It sounds incredible but earlier this month Aaron Phipps, who lost the lower half of both of his legs to meningitis aged 15, managed to reach the top of #Kilimanjaro completely under his own steam.

For most of the ascent Mr Phipps used his wheelchair to ascend the mountain, but when the scree near the summit became too difficult for a wheelchair to negotiate, he was forced to crawl up on his hands and knees… for a total of nine hours! In doing so, he became one of the very few ‘wheelchair-bound’ people to reach the summit unaided (the first, incidentally, was South African Bern Goosen, back in 2007).

When Aaron is not climbing Africa’s highest mountain, he can be found playing rugby (he plays fo the Great Britain team) or undertaking similar fundraising events.

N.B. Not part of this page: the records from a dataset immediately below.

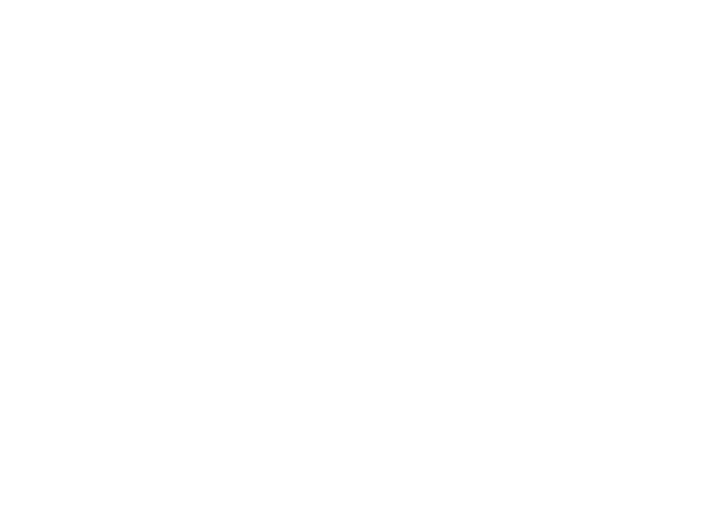
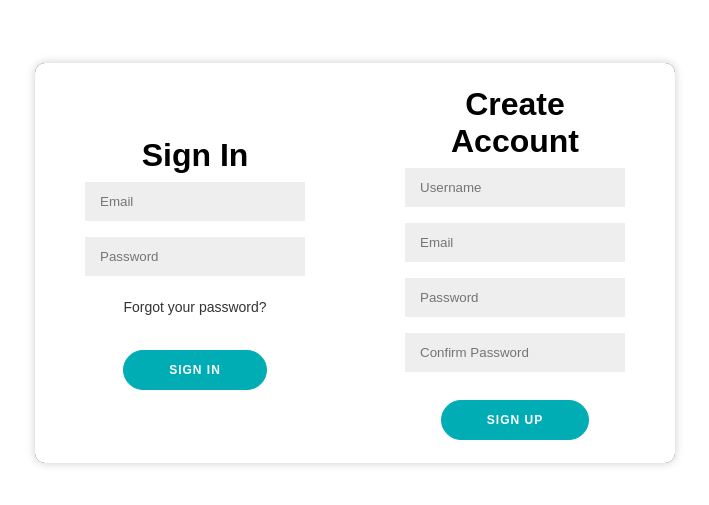
Before and after one commit to VictorHarri-Chal/AREA, a React (Create React App) app in the folder web/: page /login in a window 1280 px wide. Before the commit this address had no page. Shown: the part 137-642 px from the top of the page, without its empty margins (285-994 px from the left). Built offline with nearby package versions, Linux system fonts and the light colour scheme.

Commit message:
[ADD] Sign up/in

```diff
--- a/web/src/App.js
+++ b/web/src/App.js
@@ -2,6 +2,7 @@ import React from 'react';
 import './App.css';
 import Home from './pages/Home/'
 import Dashboard from './pages/Dashboard/'
+import Login from './pages/Login/'
 import { BrowserRouter, Routes, Route } from 'react-router-dom';
 
 function App() {
@@ -10,6 +11,7 @@ function App() {
             <Routes>
                 <Route exact path='/' element={<Home/>} />
                 <Route exact path='/dashboard' element={<Dashboard/>} />
+                <Route exact path='/login' element={<Login/>} />
             </Routes>
         </BrowserRouter>
     );
--- a/web/src/components/AppSidebar/ASElements.js
+++ b/web/src/components/AppSidebar/ASElements.js
@@ -94,6 +94,7 @@ export const MobileIcon = styled.div`
         box-shadow: 3px 3px 3px rgba(0, 0, 0, 0.2);
         height : 70px;
         width : 70px;
+        z-index: 1000;
 
         &:hover {
             transform: scale(1.05);
--- /dev/null
+++ b/web/src/pages/Login/LoginElements.js
@@ -0,0 +1,100 @@
+import styled from 'styled-components';
+
+export const LoginContainer = styled.div`
+    background-color: #393E46;
+    border-radius: 10px;
+    box-shadow: 0 0 10px 0 rgba(0, 0, 0, 0.2);
+    position: relative;
+    overflow: hidden;
+    width: 678%;
+    max-width: 50%;
+    min-height: 400px;
+    top : 50%;
+    left : 50%;
+    transform: translate(-50%, 50%);
+`;
+
+export const SignUpContainer = styled.div`
+    background-color: #fff;
+    position: absolute;
+    top: 0;
+    height: 100%;
+    width: 50%;
+    left: 0;
+    transition : all 0.5s ease-in-out;
+    opacity: 0;
+    z-index:1;
+    ${props => props.signinIn !== true ? ` transform: translateX(100%); opacity: 1; z-index: 5;` : null}
+`;
+
+export const SignInContainer = styled.div`
+    background-color: #fff;
+    position: absolute;
+    top: 0;
+    height: 100%;
+    width: 50%;
+    left: -50%;
+    transition : all 0.5s ease-in-out;
+    opacity: 0;
+    z-index:1;
+    ${props => props.signinIn !== true ? ` transform: translateX(100%); opacity: 1; z-index: 5;` : null}
+`;
+
+export const Form = styled.form`
+    background-color: #fff;
+    display: flex;
+    flex-direction: column;
+    justify-content: center;
+    align-items: center;
+    height: 100%;
+    padding: 0 50px;
+    text-align: center;
+`;
+
+export const Title = styled.h1`
+    font-weight : bold;
+    margin : 0;
+`;
+
+export const Input = styled.input`
+    background-color: #eee;
+    border: none;
+    padding: 12px 15px;
+    margin: 8px 0;
+    width: 100%;
+`;
+
+export const Button = styled.button`
+    border-radius: 20px;
+    border: 1px solid #00ADB5;
+    background-color: #00ADB5;
+    color: #ffffff;
+    font-size: 12px;
+    font-weight: bold;
+    padding: 12px 45px;
+    letter-spacing: 1px;
+    text-transform: uppercase;
+    transition: transform 80ms ease-in;
+    margin-top: 20px;
+
+    &:hover {
+        cursor: pointer;
+        transform: scale(1.05);
+        box-shadow: 0 0 10px 0 rgba(0, 0, 0, 0.2);
+    }
+
+    &:active{
+        transform: scale(0.95);
+    }
+
+    &:focus {
+        outline: none;
+    }
+`;
+
+export const Anchor = styled.a`
+    color: #333;
+    font-size: 14px;
+    text-decoration: none;
+    margin: 15px 0;
+`;
--- /dev/null
+++ b/web/src/pages/Login/index.js
@@ -0,0 +1,36 @@
+import React from 'react'
+import * as Comp from './LoginElements'
+
+const Login = () => {
+
+    const [signIn, setSignIn] = React.useState(true);
+
+    return (
+        <Comp.LoginContainer>
+
+            <Comp.SignUpContainer signIn={signIn}>
+                <Comp.Form>
+                    <Comp.Title>Create Account</Comp.Title>
+                    <Comp.Input type='text' placeholder='Username' />
+                    <Comp.Input type='email' placeholder='Email' />
+                    <Comp.Input type='password' placeholder='Password' />
+                    <Comp.Input type='password' placeholder='Confirm Password' />
+                    <Comp.Button> Sign Up </Comp.Button>
+                </Comp.Form>
+
+            </Comp.SignUpContainer>
+
+            <Comp.SignInContainer signIn={signIn}>
+                <Comp.Form>
+                    <Comp.Title>Sign In</Comp.Title>
+                    <Comp.Input type='email' placeholder='Email' />
+                    <Comp.Input type='password' placeholder='Password' />
+                    <Comp.Anchor href='#'>Forgot your password?</Comp.Anchor>
+                    <Comp.Button> Sign In </Comp.Button>
+                </Comp.Form>
+            </Comp.SignInContainer>
+        </Comp.LoginContainer>
+    )
+}
+
+export default Login
```
Also changed, not shown: web/src/pages/index.js (deleted, +0 -11 lines).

He has already completed 2 London Marathons (2008 & 2009); in the latter he was ranked the 4th fastest UK Male.

But Kilimanjaro was his sternest challenge yet, and one that he didn’t undertake lightly. Indeed, when someone told him that the best way to acclimatise for the high altitudes that he’d face on Kilimanjaro was to stay at the summit of Mont Blanc for five days, he did just that! Aaron used as his trekking company the popular local outfitters Team Kilimanjaro, who also organised Bern Goosen’s pioneering climb (and Iain Fryatt’s successful wheelchair climb in 2014 too!)

To celebrate at the summit, Aaron proudly unfurled a poster designed by his daughter celebrating his success as advertising the Shaw Trust and Meningitis Trust – the two charities for which he was collecting.

You can read more about Aaron’s remarkable achievement at the following page:

We do, of course, salute Mr Phipps’ on his remarkable achievement!

About the Author:

I am a little obsessed with Mount Kilimanjaro. Since writing the first edition of the Kilimanjaro guide in 2001 I have climbed the mountain more than 30 times and occasionally leads treks up the mountain myself. And when I'm not in Tanzania researaching for the next edition of the guide (the fifth edition was published in 2018), I can be found living near Hastings, England, updating this website (which was first published in 2006), writing about the national trails of England, answering Kili-related emails and putting on weight.Friends describe me as living proof that virtually anybody can climb Kilimanjaro.